Expert Comment: The Trouble with EdMonday 23 June 2014
Professor Bill Jones, Adjunct Professor of Politics at Liverpool Hope, looks at Ed Miliband's current travails as Labour leader.
With only 10 months to go to the election Labour members and activists are becoming seriously worried about the public perceptions of their leader. A poll published in The Sun on Sunday, 15th June suggested that voters would be more likely to back Tony Blair should he return as leader - 15% - than Ed Miliband - 7%. Meanwhile David Cameron's popularity runs far ahead of his party.
Whilst it's true that Labour leads in the national polls, it is only by a few percentage points; Labour during the mid-nineties and Conservatives a year before the 2010 election enjoyed leads of 15-20%. Why is this important? Because the governing party always tends to gain support as elections approach once protest votes are stripped out and choices are presented by the parties with more vigour and clarity. Labour's current lead offers nothing like a reliable cushion of support for the time remaining. Worse still, only a few days after the above report, one can never imagine Alastair Campbell allowing Blair to risk eating that awkward bacon sandwich in the full glare of the media or participating in a Sun stunt, urging the nation to support our hapless football team. Harriet Harmon, presumably trying to help, said Ed was right to join in the photo-op and then right to apologise for doing so. Damian McBride, Brown's disgraced former spin doctor, blogged that while Ed's media advisers might be well read and OK to meet your Mum,
'...what they are not is fighters. They will never give their press team and foot-soldiers the ammunition required to win the next 40 weeks in the media and on the doorstep, not just because they lack an understanding of what might do the trick, but also an appreciation of why doing so matters. Just like David Cameron, Ed Miliband has been guilty of recruiting his innermost circle of advisers entirely in his own image.'
The Sunday Times, 22nd June, ran a full page poll-based story on 'Miliband Isn't Working', which should ring alarm bells throughout the party: 66% of voters think he is not 'doing well as leader', with only 23% saying he is; 51% think he is 'weak; 60% 'not up to the job'; 58% that it's unclear what he stands for and 56% that he is not 'in touch with ordinary people'. Even worse, more Labour voters see him as weak rather than strong and a third that he is 'not up to the job'. Neil Kinnock, defending Ed, sees a repeat of the kind of stitch up from which he suffered in the run up to the 1992 election. Chuka Umunna, Rachel Reeves and other loyalists have also dismissed these 'attacks' as inaccurate and unfair.
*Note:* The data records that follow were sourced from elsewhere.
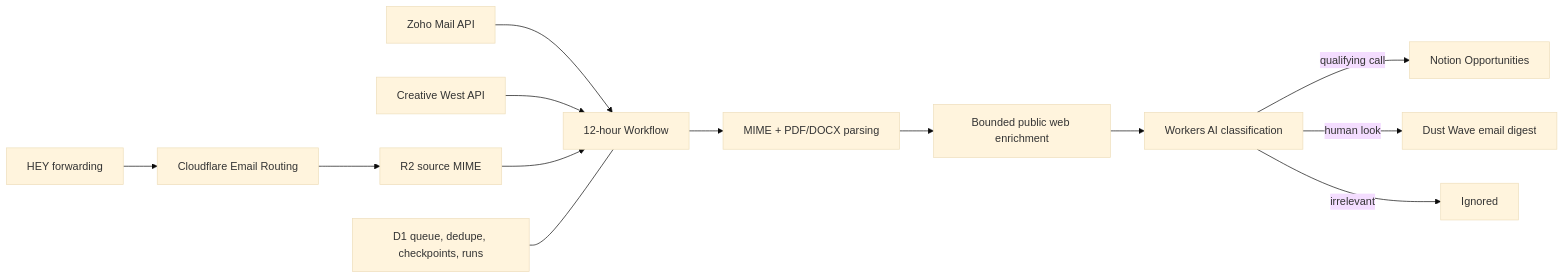
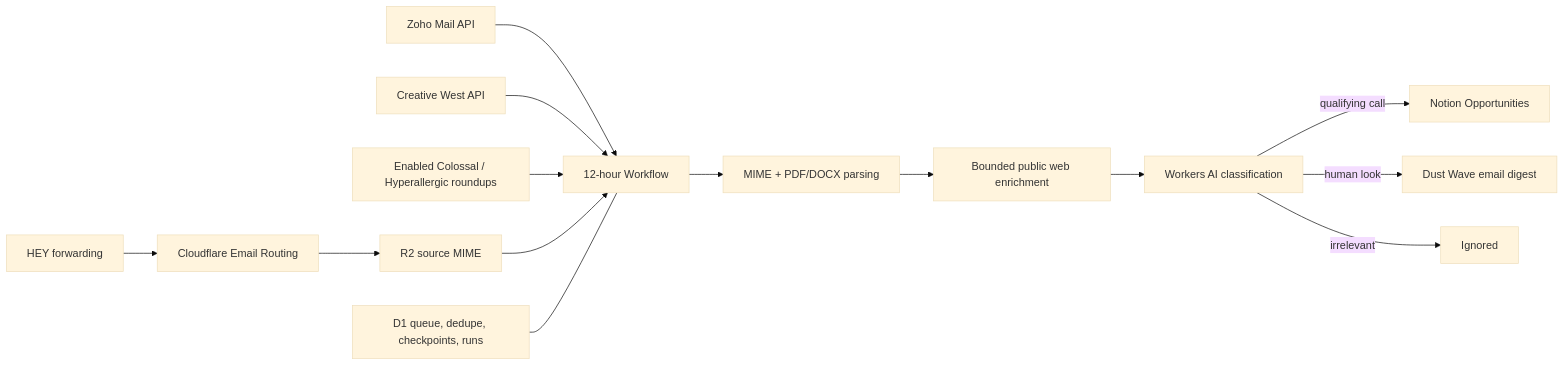
Before and after one commit to aindaco1/dust-wave-opportunity-radar: the diagram in README.md, drawn with Mermaid (base theme). The commit also changed other lines of this file and 46 other files, not shown here.

Commit message:
Add and enable Hyperallergic opportunity roundups

````diff
--- a/README.md
+++ b/README.md
@@ -22,15 +24,16 @@
 ```mermaid
 flowchart LR
   HEY["HEY forwarding"] --> Email["Cloudflare Email Routing"]
   Zoho["Zoho Mail API"] --> Workflow["12-hour Workflow"]
   CreativeWest["Creative West API"] --> Workflow
+  Roundups["Enabled Colossal / Hyperallergic roundups"] --> Workflow
   Email --> R2["R2 source MIME"]
   R2 --> Workflow
   Workflow --> Parse["MIME + PDF/DOCX parsing"]
   Parse --> Web["Bounded public web enrichment"]
   Web --> AI["Workers AI classification"]
   AI -->|"qualifying call"| Notion["Notion Opportunities"]
   AI -->|"human look"| Digest["Dust Wave email digest"]
   AI -->|"irrelevant"| Ignore["Ignored"]
   D1["D1 queue, dedupe, checkpoints, runs"] --- Workflow
 ```
````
Well, maybe they are but to dismiss the story as a 'Kinnock-style attack' is disingenuous. The Sun story on polling day, 1992, telling the nation to 'turn out the lights' if Kinnock was elected, was straight-forward right wing political abuse but poll evidence is in a different category. Ed started with poor ratings and has sunk to levels below even those of Nick Clegg. In these days of 'presidential' elections voters are heavily influenced by perceptions of party leaders: they embody the party's brand image and its ability to run the country competently and successfully. Scepticism about Ed is one of the major reasons Labour's poll lead- 6% in the ST poll- is flimsy bordering on the vestigial when looking forward to next May.
David Blunkett, furthermore, is not crying wolf when he predicts winning Conservatives will redraw constituencies to tilt the voting system their way, locking out Labout for 15 years. Scottish independence, moreover, could rob Labour of the seats which have delivered majorities in the past. Should Ed be replaced? Opening up such a can of worms with only 10 months to go would be extremely risky and maybe fatal but the bigger question is who would take his place? Ed Balls? I don't think so. Chuka Umunna? Not yet I'd say. David Miliband? if only, but out of the running almost certainly. The voting system still benefits Labour but with a recovering economy and a faltering leader, the Tories are justified in thinking the still substantial voting swing they need for an overall majority, is moving within their reach.